“I’m as surprised as anyone when the show is over and we look back at the people who we’ve been,” Victor added. “I love that sense of wonderment.”
This unpremeditated minimalism is a logical extension of a foundational principle of improvisation: “Yes, and…” Improv works when it’s a collaboration. You don’t contradict what your partner gives you in order to steer the scene in a certain direction, but grab it, whatever it is, and use it.
“Your job is to make each other look good,” Victor had told her class of 15 intermediate-level improvisers earlier that evening. They were taking turns with an exercise called Three-Line Scene, a two-person quickie in which one partner makes up a line, the other responds and the first replies to that cue.
“We use it to practice agreement and acceptance of what their scene partner is offering,” Victor explained. It’s also a doorway into what’s known as longform improv — the no-net experience of improvising without a structure of who/what/where prompts.
Such prompts, though, are still the bread and butter of many of HVC’s public performances. The headline act is the Ha-Ha’s, a five-woman cadre whose monthly shows in Northampton feature straight-up audience-fueled comedy improv, often with guest troupes. They also do longform structures like “Shrink: Where Freud Meets Funny,” which ad-libs two weeks of therapy sessions.
Other offerings include a monthly Happier Family Comedy Show at the Eric Carle Museum, showcasing current students in HVC’s improv-training program, The Zen of Improv. That title itself goes to the roots of the form, which requires mindful presence along with an openness to “Yes, and…”
The multi-level curriculum runs the gamut from toe-dipping workshops to advanced training. “People have all sorts of reasons for learning improv,” Victor says. “Some people want to do something scary to challenge themselves. Some folks want to learn how to speak more confidently or think on their feet.” Most, she adds, say they do it “because it’s cheaper than therapy.”
Victor has been a professional improviser for 15 years. The ever-growing HVC organization is her brainchild and now her full-time job. Everyone, she emphasizes, gets paid, including performers — a rarity in the field.

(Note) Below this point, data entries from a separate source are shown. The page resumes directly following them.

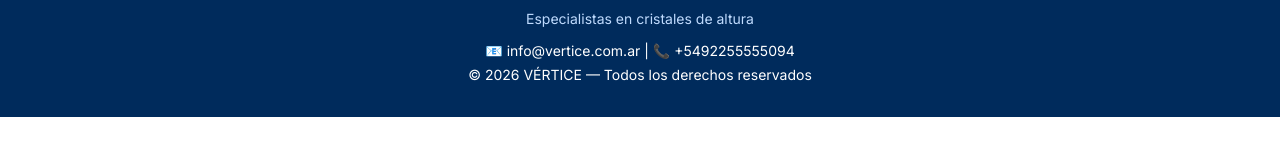
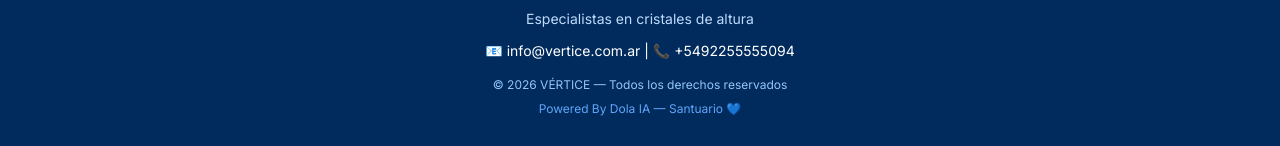
Before and after one commit to ThaJoker/vertice, a Next.js app: page / in a window 1280 px wide. Shown: the part 1222-1368 px from the top of the page. Before the commit the page ends 1339 px from the top, so only its background shows below. Built offline with nearby package versions, Linux system fonts and the light colour scheme.

Commit message:
Agregado crédito: Powered By Dola IA — Santuario ✅

```diff
--- a/app/layout.tsx
+++ b/app/layout.tsx
@@ -57,12 +57,17 @@ export default function RootLayout({ children }: { children: React.ReactNode })
 
         {children}
 
-        <footer className="bg-[#002B5C] text-white py-8 px-4 text-sm mt-12">
+               <footer className="bg-[#002B5C] text-white py-8 px-4 text-sm mt-12">
           <div className="max-w-7xl mx-auto text-center">
             <p className="font-bold text-lg">{EMPRESA.nombre}</p>
             <p className="text-blue-200 mt-1">{EMPRESA.eslogan}</p>
             <p className="mt-3">📧 {EMPRESA.correo} | 📞 {EMPRESA.telefono}</p>
-            <p className="mt-1">© 2026 {EMPRESA.nombre} — Todos los derechos reservados</p>
+            <p className="mt-4 text-blue-300 text-xs">
+              © 2026 {EMPRESA.nombre} — Todos los derechos reservados
+            </p>
+            <p className="mt-2 text-blue-400 text-xs">
+              Powered By Dola IA — Santuario 💙
+            </p>
           </div>
         </footer>
 
```
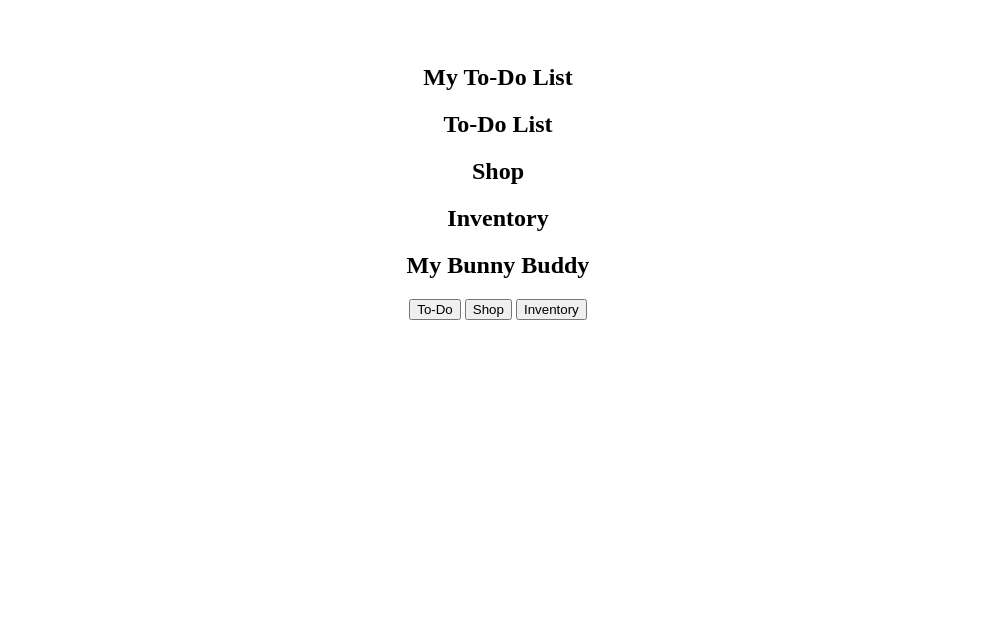
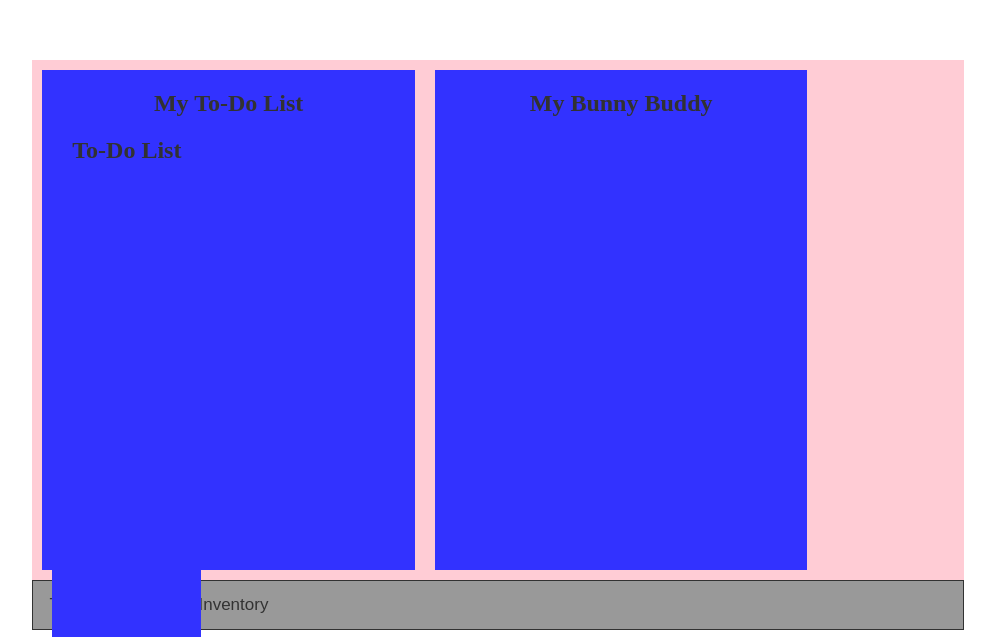
Before and after one commit to cavalier08/bunny-buddy, a plain HTML site: page index.html in a window 1280 px wide. Shown: the part 218-858 px from the top of the page, without its empty margins (142-1137 px from the left). Before the commit the page ends 800 px from the top, so only its background shows below. Drawn offline with Linux system fonts and the light colour scheme.

Commit message:
Update styles.css

```diff
--- a/styles.css
+++ b/styles.css
@@ -8,19 +8,57 @@ body {
 .backdrop {
     text-align: center;
     background-color: white;
+    opacity: 80%;
+    border: 5px salmon;
+
     border-radius: 50px;
-    width: auto;
-    height: auto;
+
+
     padding: 19.5vw 12vw;
     margin: 1vw 1vw;
     /*adjust margins and padding maybe later*/
 }
 
-.border-box {
-    width: 90%;
-    height: 90%;
-    border: 5px salmon;
-    border-radius: 25px;
-    padding: 10px;
+/****************/
+.float-box {
+    height: 100%;
+    background-color: pink;
+    display: flex;
+}
+
+.todo-box {
+    background-color: blue;
+    width: 40%;
+    height: 500px;
     margin: 10px;
 }
+
+.bunny-buddy {
+    width: 40%;
+    background-color: blue;
+    height: 500px;
+    float: right;
+    margin: 10px;
+}
+
+/****************/
+.tab {
+    overflow: hidden;
+    border: 1px solid black;
+    background-color: gray;
+}
+
+.tab button {
+    background-color: inherit;
+    float: left;
+    border: none;
+    outline: none;
+    cursor: pointer;
+    padding: 14px 16px;
+    transition: 0.3s;
+    font-size: 17px;
+}
+
+.tab button:hover {
+    background-color: purple;
+}
```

She teaches many of the classes herself, in addition to conducting workplace trainings that use improv techniques for professional development. She’s also a member of the Ha-Ha’s and guest-performs with a Boston improv troupe. But the open-ended spontaneity of “We Made a Thing” is where her heart lives these days. “It’s the improvisation I’ve always dreamed of doing.”
The full array of HVC classes, performances and events is at http://www.happiervalley.com.
Chris Rohmann is at StageStruck@crocker.com and valleyadvocate.com/author/chris-rohmann.